Copy every line in the records below that contains the word "viewAzimuth".

┌─ INFORMATION GIVEN

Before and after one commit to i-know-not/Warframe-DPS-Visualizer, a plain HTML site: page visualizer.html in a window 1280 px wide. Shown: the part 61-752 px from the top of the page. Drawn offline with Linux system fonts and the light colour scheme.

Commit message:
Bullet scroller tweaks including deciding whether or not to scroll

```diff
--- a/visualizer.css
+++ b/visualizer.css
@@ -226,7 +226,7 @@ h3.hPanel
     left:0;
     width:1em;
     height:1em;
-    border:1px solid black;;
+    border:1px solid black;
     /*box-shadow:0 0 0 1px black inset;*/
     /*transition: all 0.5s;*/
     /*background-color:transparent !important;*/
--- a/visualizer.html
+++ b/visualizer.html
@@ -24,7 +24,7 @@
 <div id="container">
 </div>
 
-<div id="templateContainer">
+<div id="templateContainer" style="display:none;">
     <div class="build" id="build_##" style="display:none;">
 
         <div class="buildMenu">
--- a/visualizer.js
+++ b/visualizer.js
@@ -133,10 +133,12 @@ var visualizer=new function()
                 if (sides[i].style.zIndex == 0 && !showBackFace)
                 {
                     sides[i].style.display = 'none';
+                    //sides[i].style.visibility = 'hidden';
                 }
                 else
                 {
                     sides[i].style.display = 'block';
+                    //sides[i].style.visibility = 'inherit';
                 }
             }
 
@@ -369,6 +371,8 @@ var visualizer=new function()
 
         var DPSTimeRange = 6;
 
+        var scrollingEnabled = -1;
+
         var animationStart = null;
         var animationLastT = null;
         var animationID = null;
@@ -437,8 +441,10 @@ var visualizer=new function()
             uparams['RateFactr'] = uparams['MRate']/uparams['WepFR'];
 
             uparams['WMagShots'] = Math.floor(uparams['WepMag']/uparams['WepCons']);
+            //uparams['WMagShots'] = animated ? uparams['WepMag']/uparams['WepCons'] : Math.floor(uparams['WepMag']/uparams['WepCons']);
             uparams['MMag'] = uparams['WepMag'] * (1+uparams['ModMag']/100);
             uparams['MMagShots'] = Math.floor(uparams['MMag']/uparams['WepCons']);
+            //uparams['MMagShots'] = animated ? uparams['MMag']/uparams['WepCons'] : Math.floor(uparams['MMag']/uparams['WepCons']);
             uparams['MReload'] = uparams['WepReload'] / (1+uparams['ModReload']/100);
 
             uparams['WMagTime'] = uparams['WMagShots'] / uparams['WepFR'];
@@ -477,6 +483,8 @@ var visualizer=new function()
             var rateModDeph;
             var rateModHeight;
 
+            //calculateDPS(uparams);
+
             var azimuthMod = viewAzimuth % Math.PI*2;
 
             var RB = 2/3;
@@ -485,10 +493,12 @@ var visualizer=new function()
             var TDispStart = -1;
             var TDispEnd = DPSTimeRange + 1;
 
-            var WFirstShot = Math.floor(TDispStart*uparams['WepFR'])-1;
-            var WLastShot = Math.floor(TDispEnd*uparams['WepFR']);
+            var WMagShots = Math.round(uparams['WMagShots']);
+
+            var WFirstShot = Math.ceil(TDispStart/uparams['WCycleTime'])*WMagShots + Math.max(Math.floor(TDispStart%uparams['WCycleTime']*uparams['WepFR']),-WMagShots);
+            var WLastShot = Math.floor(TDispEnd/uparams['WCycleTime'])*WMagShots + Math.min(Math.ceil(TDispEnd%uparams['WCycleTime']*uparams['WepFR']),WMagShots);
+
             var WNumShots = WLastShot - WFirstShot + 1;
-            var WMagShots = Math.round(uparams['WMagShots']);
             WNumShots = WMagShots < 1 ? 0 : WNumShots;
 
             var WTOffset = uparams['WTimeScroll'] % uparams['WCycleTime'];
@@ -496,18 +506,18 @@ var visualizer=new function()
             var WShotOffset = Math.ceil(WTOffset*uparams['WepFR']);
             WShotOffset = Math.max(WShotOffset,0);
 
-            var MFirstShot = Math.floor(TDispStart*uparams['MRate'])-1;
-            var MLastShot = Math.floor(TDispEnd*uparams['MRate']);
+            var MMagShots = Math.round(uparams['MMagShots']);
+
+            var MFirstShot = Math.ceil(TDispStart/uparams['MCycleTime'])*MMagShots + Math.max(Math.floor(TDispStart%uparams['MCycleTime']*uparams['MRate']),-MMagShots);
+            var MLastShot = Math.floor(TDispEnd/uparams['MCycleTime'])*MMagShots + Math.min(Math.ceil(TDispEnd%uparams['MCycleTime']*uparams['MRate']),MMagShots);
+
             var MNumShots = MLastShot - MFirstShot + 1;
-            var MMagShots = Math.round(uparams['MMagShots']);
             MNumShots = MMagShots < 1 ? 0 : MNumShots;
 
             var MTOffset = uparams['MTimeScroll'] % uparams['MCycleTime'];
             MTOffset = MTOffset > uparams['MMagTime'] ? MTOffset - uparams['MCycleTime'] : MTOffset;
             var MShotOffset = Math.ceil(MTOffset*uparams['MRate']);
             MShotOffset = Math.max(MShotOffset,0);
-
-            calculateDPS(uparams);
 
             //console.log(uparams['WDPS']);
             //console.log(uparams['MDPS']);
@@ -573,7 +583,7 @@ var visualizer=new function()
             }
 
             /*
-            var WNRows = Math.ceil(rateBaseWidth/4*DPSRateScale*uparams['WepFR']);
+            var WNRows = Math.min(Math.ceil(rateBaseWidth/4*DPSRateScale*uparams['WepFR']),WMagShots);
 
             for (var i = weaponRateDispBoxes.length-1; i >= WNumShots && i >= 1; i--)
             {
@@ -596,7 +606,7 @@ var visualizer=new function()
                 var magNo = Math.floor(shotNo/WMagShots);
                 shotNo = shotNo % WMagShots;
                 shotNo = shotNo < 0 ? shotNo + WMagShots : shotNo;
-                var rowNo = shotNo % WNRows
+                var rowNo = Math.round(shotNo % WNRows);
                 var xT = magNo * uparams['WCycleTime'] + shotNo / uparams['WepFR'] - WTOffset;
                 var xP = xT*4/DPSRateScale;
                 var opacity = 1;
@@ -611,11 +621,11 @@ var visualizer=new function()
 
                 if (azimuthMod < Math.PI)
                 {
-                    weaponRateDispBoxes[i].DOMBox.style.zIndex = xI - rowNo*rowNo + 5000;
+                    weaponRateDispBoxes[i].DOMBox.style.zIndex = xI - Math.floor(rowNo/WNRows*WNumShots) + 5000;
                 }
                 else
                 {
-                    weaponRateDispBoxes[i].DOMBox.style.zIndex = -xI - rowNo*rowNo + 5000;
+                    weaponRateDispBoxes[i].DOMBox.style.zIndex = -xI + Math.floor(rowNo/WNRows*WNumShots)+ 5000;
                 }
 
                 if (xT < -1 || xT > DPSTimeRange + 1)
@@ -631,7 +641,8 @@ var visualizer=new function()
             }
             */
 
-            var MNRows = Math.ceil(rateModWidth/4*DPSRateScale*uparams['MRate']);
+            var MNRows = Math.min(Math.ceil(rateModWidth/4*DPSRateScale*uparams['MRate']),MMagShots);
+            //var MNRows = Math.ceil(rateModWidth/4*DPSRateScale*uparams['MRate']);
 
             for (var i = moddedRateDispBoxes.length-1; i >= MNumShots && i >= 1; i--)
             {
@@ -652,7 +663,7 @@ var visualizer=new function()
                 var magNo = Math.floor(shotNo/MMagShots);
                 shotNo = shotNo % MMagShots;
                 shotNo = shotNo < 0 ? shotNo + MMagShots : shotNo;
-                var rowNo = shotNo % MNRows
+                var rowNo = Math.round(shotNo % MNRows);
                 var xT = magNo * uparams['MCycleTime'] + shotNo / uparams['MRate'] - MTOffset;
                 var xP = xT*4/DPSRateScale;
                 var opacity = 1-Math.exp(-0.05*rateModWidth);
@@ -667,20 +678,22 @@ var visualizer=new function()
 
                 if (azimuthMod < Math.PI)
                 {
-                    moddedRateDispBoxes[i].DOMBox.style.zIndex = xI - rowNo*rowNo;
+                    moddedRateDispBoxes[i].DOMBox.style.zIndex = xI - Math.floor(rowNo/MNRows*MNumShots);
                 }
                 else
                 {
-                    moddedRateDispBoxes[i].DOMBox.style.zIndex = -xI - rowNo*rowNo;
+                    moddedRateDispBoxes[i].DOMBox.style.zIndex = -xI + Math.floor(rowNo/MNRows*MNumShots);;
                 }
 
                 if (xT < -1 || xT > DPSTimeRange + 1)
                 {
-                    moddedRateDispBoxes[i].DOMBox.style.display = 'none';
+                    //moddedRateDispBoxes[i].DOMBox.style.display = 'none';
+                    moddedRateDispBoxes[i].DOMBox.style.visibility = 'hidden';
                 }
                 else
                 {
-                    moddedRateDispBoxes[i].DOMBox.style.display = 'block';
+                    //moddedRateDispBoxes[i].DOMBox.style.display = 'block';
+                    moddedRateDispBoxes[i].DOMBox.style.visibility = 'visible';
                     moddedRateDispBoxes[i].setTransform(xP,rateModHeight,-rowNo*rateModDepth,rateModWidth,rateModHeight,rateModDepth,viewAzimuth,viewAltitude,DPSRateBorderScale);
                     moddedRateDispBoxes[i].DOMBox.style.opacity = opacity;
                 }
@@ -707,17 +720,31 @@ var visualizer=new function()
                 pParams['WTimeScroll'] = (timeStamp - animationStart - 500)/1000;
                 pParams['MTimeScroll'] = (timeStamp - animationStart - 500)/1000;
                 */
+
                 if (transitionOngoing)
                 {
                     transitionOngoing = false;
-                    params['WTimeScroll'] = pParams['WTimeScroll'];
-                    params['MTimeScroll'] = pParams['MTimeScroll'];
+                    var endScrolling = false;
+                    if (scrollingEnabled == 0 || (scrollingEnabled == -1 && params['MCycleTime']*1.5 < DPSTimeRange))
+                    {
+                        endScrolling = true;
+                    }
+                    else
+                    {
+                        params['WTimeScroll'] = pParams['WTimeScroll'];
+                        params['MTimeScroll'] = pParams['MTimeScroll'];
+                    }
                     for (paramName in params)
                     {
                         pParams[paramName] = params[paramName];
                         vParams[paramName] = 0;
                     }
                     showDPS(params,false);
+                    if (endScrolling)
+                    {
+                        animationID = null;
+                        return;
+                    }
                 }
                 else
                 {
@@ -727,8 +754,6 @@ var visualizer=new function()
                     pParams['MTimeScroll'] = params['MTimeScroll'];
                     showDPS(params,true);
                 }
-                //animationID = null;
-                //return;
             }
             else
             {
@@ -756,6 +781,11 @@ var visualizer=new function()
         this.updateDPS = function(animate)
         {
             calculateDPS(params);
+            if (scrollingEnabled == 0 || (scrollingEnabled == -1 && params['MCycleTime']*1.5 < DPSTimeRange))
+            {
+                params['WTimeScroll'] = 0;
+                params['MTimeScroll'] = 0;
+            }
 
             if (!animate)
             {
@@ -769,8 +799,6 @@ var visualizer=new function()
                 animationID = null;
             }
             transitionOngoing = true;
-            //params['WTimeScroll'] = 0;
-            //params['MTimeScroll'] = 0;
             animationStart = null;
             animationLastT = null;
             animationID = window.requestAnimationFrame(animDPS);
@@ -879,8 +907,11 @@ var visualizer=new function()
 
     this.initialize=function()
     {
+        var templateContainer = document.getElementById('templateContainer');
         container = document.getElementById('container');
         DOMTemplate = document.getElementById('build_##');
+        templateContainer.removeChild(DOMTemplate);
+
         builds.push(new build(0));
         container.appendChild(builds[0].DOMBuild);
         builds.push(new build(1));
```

└─
┌─ INFORMATION GIVEN

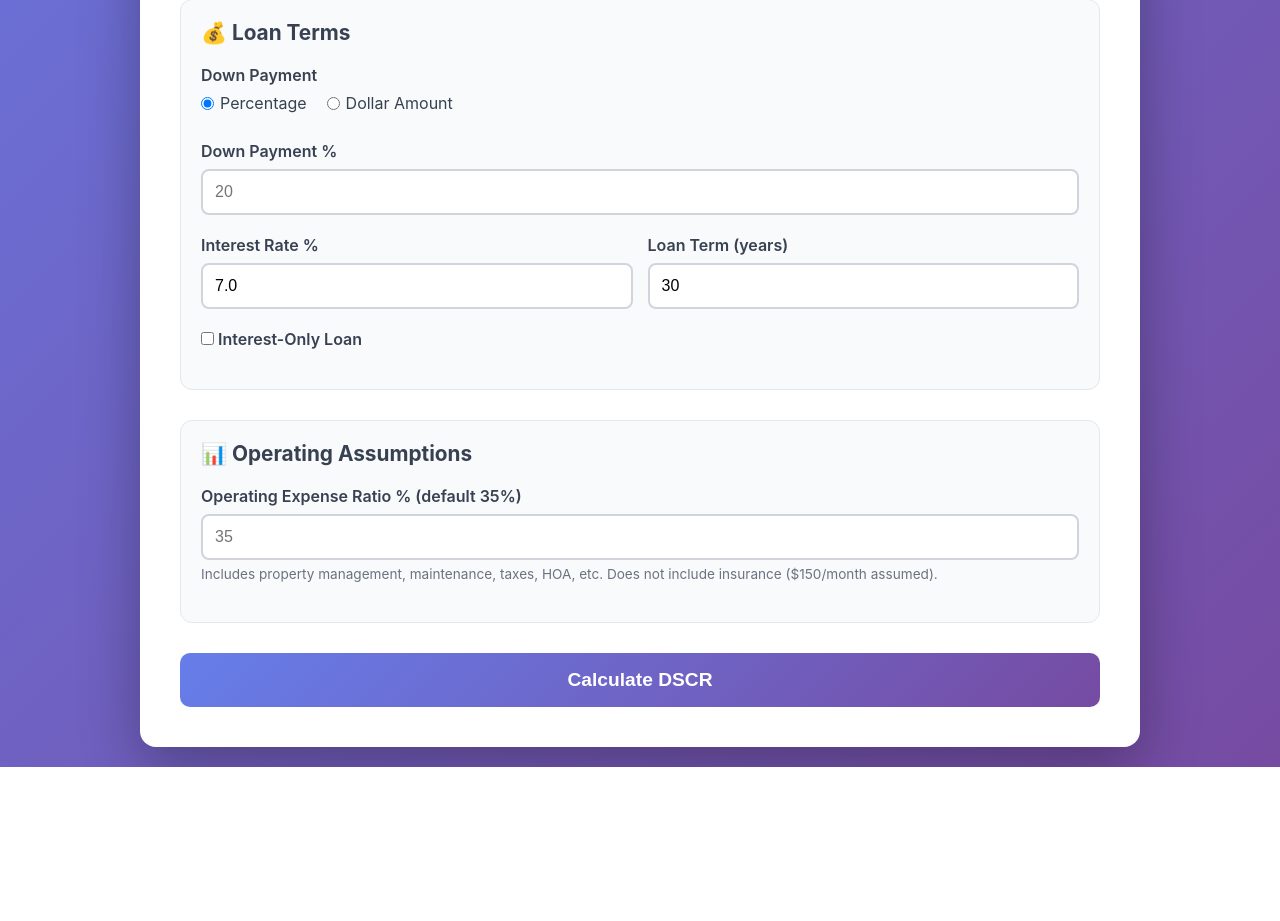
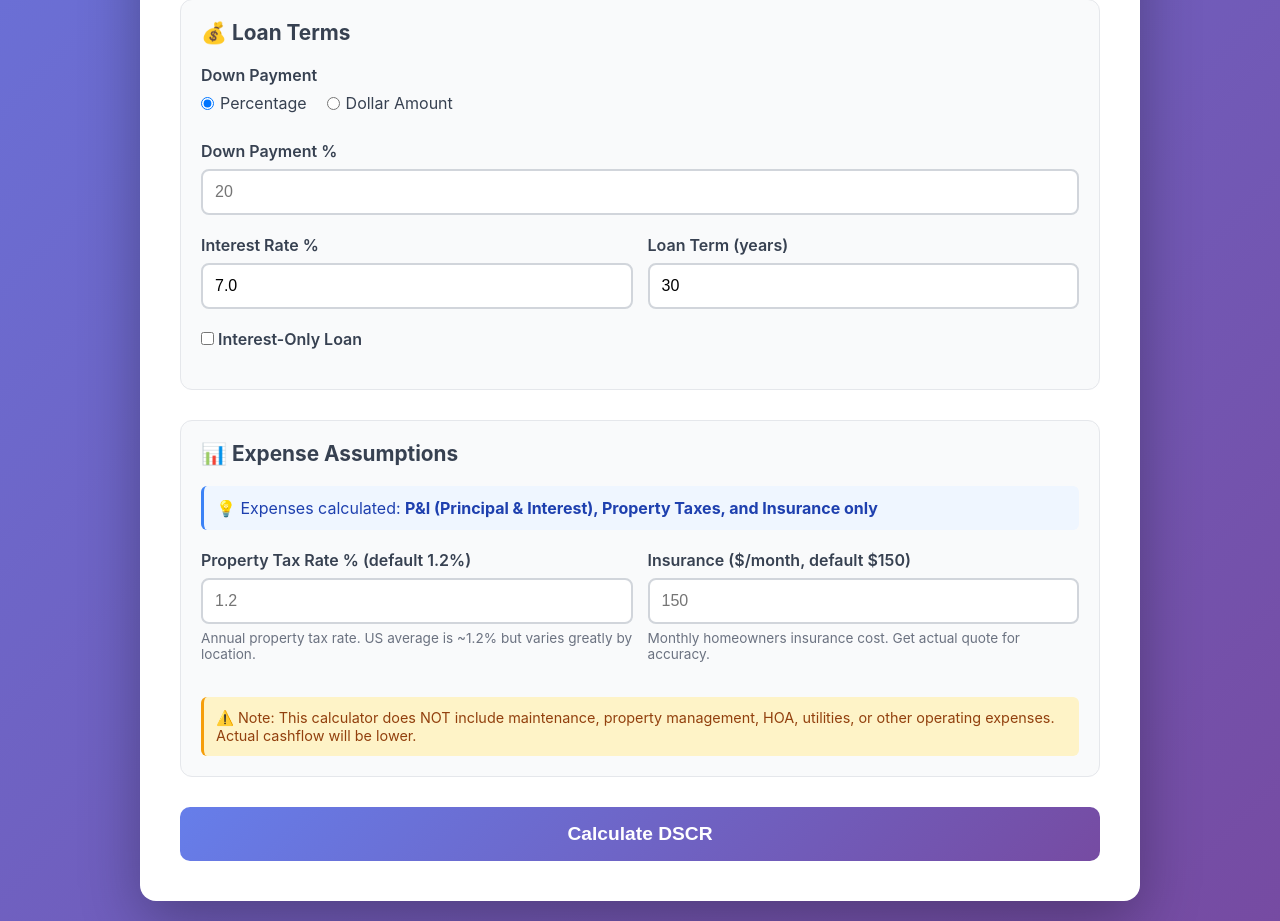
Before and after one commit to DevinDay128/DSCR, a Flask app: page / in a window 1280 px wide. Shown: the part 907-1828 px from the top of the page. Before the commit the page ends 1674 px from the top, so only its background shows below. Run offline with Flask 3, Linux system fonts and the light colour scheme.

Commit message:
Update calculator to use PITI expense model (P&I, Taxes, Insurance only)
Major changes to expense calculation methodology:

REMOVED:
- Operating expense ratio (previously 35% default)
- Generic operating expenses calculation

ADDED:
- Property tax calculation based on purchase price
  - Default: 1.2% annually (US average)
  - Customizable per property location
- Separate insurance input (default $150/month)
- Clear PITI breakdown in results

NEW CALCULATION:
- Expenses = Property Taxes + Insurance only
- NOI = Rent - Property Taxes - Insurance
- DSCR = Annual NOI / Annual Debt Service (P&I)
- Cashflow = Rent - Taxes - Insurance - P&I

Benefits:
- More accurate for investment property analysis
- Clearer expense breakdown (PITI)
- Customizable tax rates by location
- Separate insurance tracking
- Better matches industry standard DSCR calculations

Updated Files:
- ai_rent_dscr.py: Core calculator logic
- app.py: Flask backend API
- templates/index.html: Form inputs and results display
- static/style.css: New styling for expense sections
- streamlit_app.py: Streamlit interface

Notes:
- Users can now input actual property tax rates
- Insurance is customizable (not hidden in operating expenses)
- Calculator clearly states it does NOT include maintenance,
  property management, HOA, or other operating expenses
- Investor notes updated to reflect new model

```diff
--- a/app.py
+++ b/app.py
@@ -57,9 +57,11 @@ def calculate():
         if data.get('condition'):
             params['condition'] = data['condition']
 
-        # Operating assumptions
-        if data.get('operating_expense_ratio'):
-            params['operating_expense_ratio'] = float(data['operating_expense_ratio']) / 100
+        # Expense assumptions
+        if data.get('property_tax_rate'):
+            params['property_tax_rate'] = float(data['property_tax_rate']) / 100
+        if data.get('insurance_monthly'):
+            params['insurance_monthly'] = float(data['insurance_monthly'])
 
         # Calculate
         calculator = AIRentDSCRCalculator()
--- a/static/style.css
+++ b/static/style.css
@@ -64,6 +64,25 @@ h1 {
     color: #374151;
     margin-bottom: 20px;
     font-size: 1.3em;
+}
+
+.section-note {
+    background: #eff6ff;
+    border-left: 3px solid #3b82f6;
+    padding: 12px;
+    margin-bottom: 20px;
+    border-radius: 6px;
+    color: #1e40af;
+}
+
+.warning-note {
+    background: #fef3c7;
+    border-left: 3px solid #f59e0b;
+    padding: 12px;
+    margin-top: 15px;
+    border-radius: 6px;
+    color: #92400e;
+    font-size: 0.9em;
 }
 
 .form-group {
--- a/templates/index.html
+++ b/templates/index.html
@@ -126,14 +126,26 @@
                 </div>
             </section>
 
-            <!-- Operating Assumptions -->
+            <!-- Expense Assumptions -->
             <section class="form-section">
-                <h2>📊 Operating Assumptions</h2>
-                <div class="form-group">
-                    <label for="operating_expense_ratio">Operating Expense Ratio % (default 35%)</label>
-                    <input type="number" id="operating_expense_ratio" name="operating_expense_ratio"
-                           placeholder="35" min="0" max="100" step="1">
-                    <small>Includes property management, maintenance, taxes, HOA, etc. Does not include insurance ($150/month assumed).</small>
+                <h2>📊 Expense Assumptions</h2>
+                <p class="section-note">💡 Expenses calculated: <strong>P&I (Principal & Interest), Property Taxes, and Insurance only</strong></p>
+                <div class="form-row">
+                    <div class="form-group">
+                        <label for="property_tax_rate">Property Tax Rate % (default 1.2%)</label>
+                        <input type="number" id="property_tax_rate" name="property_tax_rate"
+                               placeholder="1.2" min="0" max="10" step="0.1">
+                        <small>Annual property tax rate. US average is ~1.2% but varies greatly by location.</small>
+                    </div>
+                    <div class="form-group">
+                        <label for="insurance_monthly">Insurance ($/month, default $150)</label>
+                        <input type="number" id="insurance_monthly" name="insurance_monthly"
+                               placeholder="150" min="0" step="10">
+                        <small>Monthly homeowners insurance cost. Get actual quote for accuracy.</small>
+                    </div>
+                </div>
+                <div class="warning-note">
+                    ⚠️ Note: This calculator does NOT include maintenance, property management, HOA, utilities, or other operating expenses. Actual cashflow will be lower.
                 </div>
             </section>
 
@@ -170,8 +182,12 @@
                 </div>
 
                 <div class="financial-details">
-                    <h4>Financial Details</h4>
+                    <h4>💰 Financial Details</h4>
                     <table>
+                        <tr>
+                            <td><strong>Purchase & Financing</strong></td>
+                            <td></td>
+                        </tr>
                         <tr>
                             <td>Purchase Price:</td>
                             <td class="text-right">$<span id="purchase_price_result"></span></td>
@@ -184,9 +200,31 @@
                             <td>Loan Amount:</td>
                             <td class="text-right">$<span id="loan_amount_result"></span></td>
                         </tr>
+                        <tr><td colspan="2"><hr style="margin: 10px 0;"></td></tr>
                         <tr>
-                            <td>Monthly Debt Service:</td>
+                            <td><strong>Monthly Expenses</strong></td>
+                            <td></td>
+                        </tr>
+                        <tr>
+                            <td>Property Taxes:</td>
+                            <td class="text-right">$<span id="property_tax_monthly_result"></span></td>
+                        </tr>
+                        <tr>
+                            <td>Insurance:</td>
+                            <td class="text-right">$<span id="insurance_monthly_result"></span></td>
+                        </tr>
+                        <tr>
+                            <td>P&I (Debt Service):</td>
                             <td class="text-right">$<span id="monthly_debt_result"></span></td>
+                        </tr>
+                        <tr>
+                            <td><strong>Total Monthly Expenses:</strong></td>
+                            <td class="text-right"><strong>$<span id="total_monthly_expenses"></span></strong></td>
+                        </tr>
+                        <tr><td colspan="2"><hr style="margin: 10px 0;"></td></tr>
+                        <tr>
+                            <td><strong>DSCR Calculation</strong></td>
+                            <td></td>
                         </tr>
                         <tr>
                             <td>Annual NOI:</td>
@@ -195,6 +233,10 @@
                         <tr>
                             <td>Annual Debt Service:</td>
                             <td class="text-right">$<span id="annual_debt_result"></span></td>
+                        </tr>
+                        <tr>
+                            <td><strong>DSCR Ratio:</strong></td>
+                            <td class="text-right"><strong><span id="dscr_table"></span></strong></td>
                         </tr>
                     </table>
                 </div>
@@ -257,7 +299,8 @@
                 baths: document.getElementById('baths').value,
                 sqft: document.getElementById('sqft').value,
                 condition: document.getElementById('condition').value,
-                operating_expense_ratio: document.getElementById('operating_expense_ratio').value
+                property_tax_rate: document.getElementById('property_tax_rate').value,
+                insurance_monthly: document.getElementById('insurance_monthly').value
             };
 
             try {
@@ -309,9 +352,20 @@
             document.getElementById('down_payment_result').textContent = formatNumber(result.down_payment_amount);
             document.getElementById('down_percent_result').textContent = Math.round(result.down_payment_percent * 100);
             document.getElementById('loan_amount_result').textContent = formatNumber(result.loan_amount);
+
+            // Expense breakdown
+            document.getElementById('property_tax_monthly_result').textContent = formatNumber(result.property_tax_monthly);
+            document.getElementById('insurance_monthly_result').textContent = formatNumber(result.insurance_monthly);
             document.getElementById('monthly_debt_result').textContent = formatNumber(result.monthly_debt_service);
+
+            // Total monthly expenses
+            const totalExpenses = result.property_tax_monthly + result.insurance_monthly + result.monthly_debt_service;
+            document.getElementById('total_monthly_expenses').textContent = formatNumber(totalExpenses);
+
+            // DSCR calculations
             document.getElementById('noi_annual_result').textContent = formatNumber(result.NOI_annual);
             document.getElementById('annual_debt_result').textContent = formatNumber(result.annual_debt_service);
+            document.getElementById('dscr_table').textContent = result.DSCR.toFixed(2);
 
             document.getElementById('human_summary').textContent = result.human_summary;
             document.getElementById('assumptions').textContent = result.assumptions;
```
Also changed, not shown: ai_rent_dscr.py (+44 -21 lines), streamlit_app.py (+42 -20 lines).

└─

__THE COMPLETED TASK__
             var azimuthMod = viewAzimuth % Math.PI*2;
                     moddedRateDispBoxes[i].setTransform(xP,rateModHeight,-rowNo*rateModDepth,rateModWidth,rateModHeight,rateModDepth,viewAzimuth,viewAltitude,DPSRateBorderScale);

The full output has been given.